I don’t know you but I like to see my terminal with colors and icons that help me to see where and what I am doing.
I use to refer ZSH to my friends who just arrive at the Mac OS X dev environment. Also, I use to hear from them that they didn’t get something next to my own terminal configuration.
That’s why I decide to write this simple article to help you guide through the steps to get an Oh My ZSH! terminal with Monokai theme and Powerline fonts.
Let’s get to the point!
Install Oh My ZSH! via curl
$ sh -c "$(curl -fsSL https://raw.github.com/ohmyzsh/ohmyzsh/master/tools/install.sh)"
Install Powerline fonts
Clone powerline fonts repo:
git clone https://github.com/powerline/fonts.git --depth=1
Don’t mess up your folders! Recycle the stuff you don’t need anymore:
rm -rf fonts
Finally, set a theme up.
This is a set of color themes for default macOS Terminal.app (initially ported from iTerm2 color schemes, collected by…
I personally use the “Monokai Pro (Filter Spectrum)” one.
Once downloaded a theme, open it with terminal, and it gets installed to your local themes automatically.
- To set the theme, open terminal preferences, choose the theme you installed, and check it as default.
- To set the fonts, still, at terminal preferences, click on the Change… button in the Font section.
- I suggest the Meslo LG M DZ for Powerline, Regular, 11px! It fits very well on the terminal.
- Doing the steps above, you will be able to see the colors and icons when for example, inside a git folder.
Cleaning up the terminal context.
Use your preferred editor to edit the .zshrc file:
Set the ZSH theme to the agnoster:
Then, append the following instruction to hide the terminal context:
If you want to personalize it, see that discussion.
Setting Visual Studio Code up as well

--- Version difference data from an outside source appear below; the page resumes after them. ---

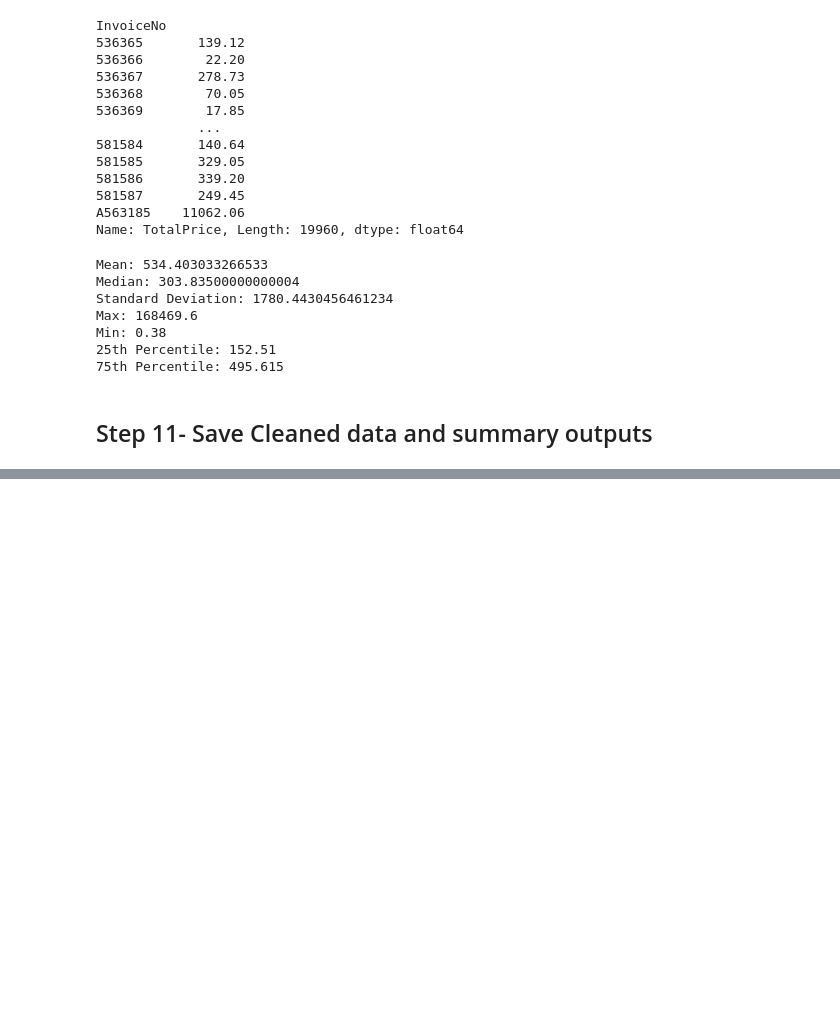
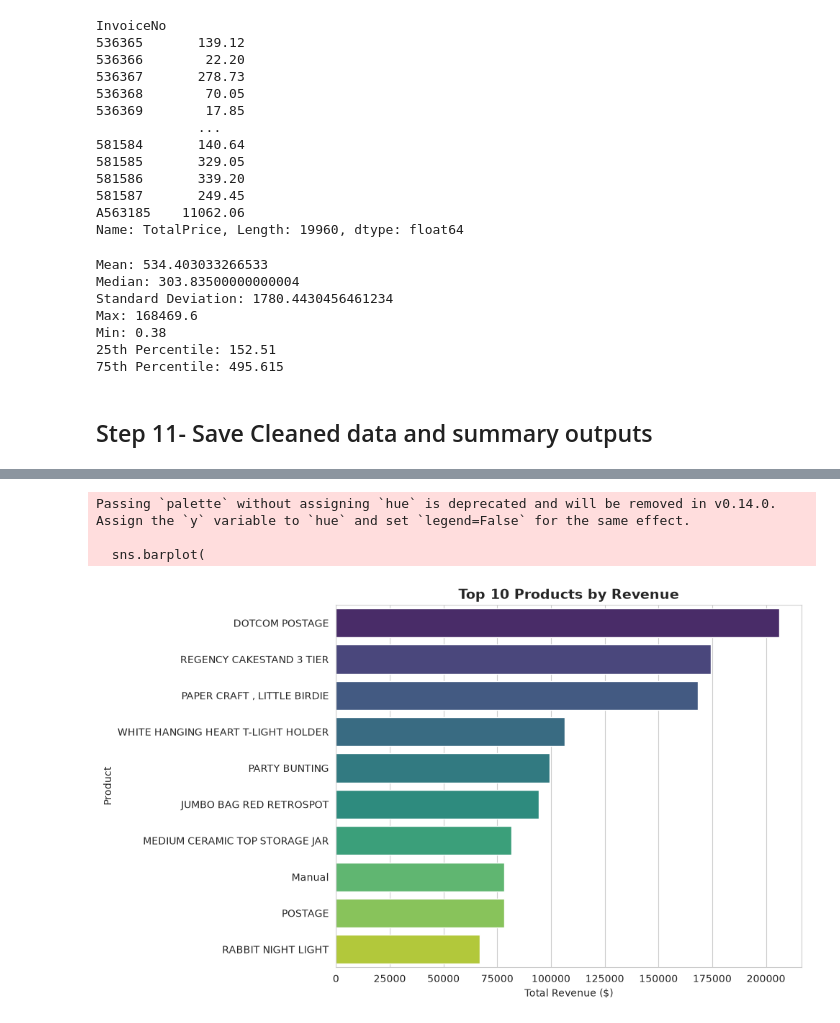
Before and after one commit to 0v0n1/ecom_analyse, a Jupyter notebook: startit.ipynb, the cells around one changed output, grey strips where cells are left out. Saved outputs shown, nothing was run; the diff lists cells and outputs as text; code cells hidden in the pictures; blank space fills up the shorter version.

```diff
--- a/startit.ipynb
+++ b/startit.ipynb
@@ -399,0 +419,19 @@ country_rev.to_csv("country_rev.csv")
+# %%
+plt.figure(figsize=(10,6))
+sns.barplot(
+    x=top_prdcts_rev.values,
+    y=top_prdcts_rev.index,
+    palette="viridis"
+)
+plt.title("Top 10 Products by Revenue", fontsize=14, fontweight="bold")
+plt.xlabel("Total Revenue ($)")
+plt.ylabel("Product")
+
+plt.tight_layout()
+plt.savefig("top_prdcts_rev.png", dpi=150)
+plt.show()
+# %% [output]
+Passing `palette` without assigning `hue` is deprecated and will be removed in v0.14.0. Assign the `y` variable to `hue` and set `legend=False` for the same effect.
+
+  sns.barplot(
+[figure, added]
```
Also changed, not shown: parts of 10 cells of this notebook, 6 other files.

Open the VS Code configs and drop the following lines:
"terminal.integrated.fontFamily": "Source Code Pro for Powerline",
I hope now you have a cool terminal to work with!